• [Data]:
· · · ·

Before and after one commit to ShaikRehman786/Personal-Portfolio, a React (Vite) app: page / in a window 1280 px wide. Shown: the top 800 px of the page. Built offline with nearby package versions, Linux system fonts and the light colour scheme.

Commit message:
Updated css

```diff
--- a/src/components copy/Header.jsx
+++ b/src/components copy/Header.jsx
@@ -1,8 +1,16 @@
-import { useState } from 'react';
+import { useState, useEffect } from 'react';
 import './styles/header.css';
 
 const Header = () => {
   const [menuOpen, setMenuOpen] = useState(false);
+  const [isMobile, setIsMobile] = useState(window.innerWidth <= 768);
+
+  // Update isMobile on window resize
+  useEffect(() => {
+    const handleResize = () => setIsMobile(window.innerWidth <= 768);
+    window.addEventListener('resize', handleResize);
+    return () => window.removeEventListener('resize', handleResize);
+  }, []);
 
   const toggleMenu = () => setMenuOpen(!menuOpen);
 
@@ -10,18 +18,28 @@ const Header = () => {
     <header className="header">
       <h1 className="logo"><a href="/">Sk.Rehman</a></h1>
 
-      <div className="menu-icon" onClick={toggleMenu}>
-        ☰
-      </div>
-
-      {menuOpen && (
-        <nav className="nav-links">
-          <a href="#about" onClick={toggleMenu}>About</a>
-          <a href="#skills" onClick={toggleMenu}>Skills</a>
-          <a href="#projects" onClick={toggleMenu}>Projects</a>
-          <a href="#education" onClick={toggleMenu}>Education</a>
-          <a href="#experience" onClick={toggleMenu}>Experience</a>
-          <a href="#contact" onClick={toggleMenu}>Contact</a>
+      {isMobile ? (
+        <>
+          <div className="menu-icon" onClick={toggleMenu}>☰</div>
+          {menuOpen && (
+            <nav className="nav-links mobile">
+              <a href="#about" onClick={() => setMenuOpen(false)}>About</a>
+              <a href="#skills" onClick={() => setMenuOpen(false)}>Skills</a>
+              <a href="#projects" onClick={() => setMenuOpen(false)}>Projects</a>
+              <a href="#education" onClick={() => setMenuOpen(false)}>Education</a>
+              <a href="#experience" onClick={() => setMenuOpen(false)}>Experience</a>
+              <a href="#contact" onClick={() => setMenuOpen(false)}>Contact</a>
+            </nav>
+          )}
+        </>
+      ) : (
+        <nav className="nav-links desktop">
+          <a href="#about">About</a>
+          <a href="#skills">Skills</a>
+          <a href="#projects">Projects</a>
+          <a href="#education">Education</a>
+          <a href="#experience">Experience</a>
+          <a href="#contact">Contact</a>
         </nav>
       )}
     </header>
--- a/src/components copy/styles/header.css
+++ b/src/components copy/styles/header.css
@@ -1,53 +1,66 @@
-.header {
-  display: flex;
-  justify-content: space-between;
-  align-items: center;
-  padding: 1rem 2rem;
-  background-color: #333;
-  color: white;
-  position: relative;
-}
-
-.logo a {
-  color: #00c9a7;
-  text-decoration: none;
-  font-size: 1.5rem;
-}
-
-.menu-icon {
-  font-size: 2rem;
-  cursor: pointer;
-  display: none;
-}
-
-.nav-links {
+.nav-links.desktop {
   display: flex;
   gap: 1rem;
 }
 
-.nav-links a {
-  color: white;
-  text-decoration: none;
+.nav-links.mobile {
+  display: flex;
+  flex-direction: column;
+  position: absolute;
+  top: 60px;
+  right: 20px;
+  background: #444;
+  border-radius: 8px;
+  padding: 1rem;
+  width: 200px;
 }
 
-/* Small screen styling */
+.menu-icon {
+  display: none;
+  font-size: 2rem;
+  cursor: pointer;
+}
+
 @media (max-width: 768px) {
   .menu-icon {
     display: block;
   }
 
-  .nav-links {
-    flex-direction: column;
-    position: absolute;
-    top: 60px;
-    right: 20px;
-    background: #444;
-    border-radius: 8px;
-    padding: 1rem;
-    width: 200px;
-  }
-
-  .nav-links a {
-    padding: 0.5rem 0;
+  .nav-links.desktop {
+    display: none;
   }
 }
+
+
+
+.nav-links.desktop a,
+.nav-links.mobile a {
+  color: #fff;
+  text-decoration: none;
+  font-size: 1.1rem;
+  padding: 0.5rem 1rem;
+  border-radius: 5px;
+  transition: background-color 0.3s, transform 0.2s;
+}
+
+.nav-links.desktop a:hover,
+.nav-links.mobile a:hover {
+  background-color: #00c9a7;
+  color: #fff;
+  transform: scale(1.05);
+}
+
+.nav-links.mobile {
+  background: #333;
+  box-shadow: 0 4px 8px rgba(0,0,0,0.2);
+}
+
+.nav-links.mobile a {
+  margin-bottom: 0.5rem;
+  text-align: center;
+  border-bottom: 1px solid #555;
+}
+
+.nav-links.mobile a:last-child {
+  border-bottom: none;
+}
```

· · · ·

• [To do]:
Every record above is to be written out exactly.

• [The completed task]:
Before and after one commit to ShaikRehman786/Personal-Portfolio, a React (Vite) app: page / in a window 1280 px wide. Shown: the top 800 px of the page. Built offline with nearby package versions, Linux system fonts and the light colour scheme.

Commit message:
Updated css

```diff
--- a/src/components copy/Header.jsx
+++ b/src/components copy/Header.jsx
@@ -1,8 +1,16 @@
-import { useState } from 'react';
+import { useState, useEffect } from 'react';
 import './styles/header.css';
 
 const Header = () => {
   const [menuOpen, setMenuOpen] = useState(false);
+  const [isMobile, setIsMobile] = useState(window.innerWidth <= 768);
+
+  // Update isMobile on window resize
+  useEffect(() => {
+    const handleResize = () => setIsMobile(window.innerWidth <= 768);
+    window.addEventListener('resize', handleResize);
+    return () => window.removeEventListener('resize', handleResize);
+  }, []);
 
   const toggleMenu = () => setMenuOpen(!menuOpen);
 
@@ -10,18 +18,28 @@ const Header = () => {
     <header className="header">
       <h1 className="logo"><a href="/">Sk.Rehman</a></h1>
 
-      <div className="menu-icon" onClick={toggleMenu}>
-        ☰
-      </div>
-
-      {menuOpen && (
-        <nav className="nav-links">
-          <a href="#about" onClick={toggleMenu}>About</a>
-          <a href="#skills" onClick={toggleMenu}>Skills</a>
-          <a href="#projects" onClick={toggleMenu}>Projects</a>
-          <a href="#education" onClick={toggleMenu}>Education</a>
-          <a href="#experience" onClick={toggleMenu}>Experience</a>
-          <a href="#contact" onClick={toggleMenu}>Contact</a>
+      {isMobile ? (
+        <>
+          <div className="menu-icon" onClick={toggleMenu}>☰</div>
+          {menuOpen && (
+            <nav className="nav-links mobile">
+              <a href="#about" onClick={() => setMenuOpen(false)}>About</a>
+              <a href="#skills" onClick={() => setMenuOpen(false)}>Skills</a>
+              <a href="#projects" onClick={() => setMenuOpen(false)}>Projects</a>
+              <a href="#education" onClick={() => setMenuOpen(false)}>Education</a>
+              <a href="#experience" onClick={() => setMenuOpen(false)}>Experience</a>
+              <a href="#contact" onClick={() => setMenuOpen(false)}>Contact</a>
+            </nav>
+          )}
+        </>
+      ) : (
+        <nav className="nav-links desktop">
+          <a href="#about">About</a>
+          <a href="#skills">Skills</a>
+          <a href="#projects">Projects</a>
+          <a href="#education">Education</a>
+          <a href="#experience">Experience</a>
+          <a href="#contact">Contact</a>
         </nav>
       )}
     </header>
--- a/src/components copy/styles/header.css
+++ b/src/components copy/styles/header.css
@@ -1,53 +1,66 @@
-.header {
-  display: flex;
-  justify-content: space-between;
-  align-items: center;
-  padding: 1rem 2rem;
-  background-color: #333;
-  color: white;
-  position: relative;
-}
-
-.logo a {
-  color: #00c9a7;
-  text-decoration: none;
-  font-size: 1.5rem;
-}
-
-.menu-icon {
-  font-size: 2rem;
-  cursor: pointer;
-  display: none;
-}
-
-.nav-links {
+.nav-links.desktop {
   display: flex;
   gap: 1rem;
 }
 
-.nav-links a {
-  color: white;
-  text-decoration: none;
+.nav-links.mobile {
+  display: flex;
+  flex-direction: column;
+  position: absolute;
+  top: 60px;
+  right: 20px;
+  background: #444;
+  border-radius: 8px;
+  padding: 1rem;
+  width: 200px;
 }
 
-/* Small screen styling */
+.menu-icon {
+  display: none;
+  font-size: 2rem;
+  cursor: pointer;
+}
+
 @media (max-width: 768px) {
   .menu-icon {
     display: block;
   }
 
-  .nav-links {
-    flex-direction: column;
-    position: absolute;
-    top: 60px;
-    right: 20px;
-    background: #444;
-    border-radius: 8px;
-    padding: 1rem;
-    width: 200px;
-  }
-
-  .nav-links a {
-    padding: 0.5rem 0;
+  .nav-links.desktop {
+    display: none;
   }
 }
+
+
+
+.nav-links.desktop a,
+.nav-links.mobile a {
+  color: #fff;
+  text-decoration: none;
+  font-size: 1.1rem;
+  padding: 0.5rem 1rem;
+  border-radius: 5px;
+  transition: background-color 0.3s, transform 0.2s;
+}
+
+.nav-links.desktop a:hover,
+.nav-links.mobile a:hover {
+  background-color: #00c9a7;
+  color: #fff;
+  transform: scale(1.05);
+}
+
+.nav-links.mobile {
+  background: #333;
+  box-shadow: 0 4px 8px rgba(0,0,0,0.2);
+}
+
+.nav-links.mobile a {
+  margin-bottom: 0.5rem;
+  text-align: center;
+  border-bottom: 1px solid #555;
+}
+
+.nav-links.mobile a:last-child {
+  border-bottom: none;
+}
```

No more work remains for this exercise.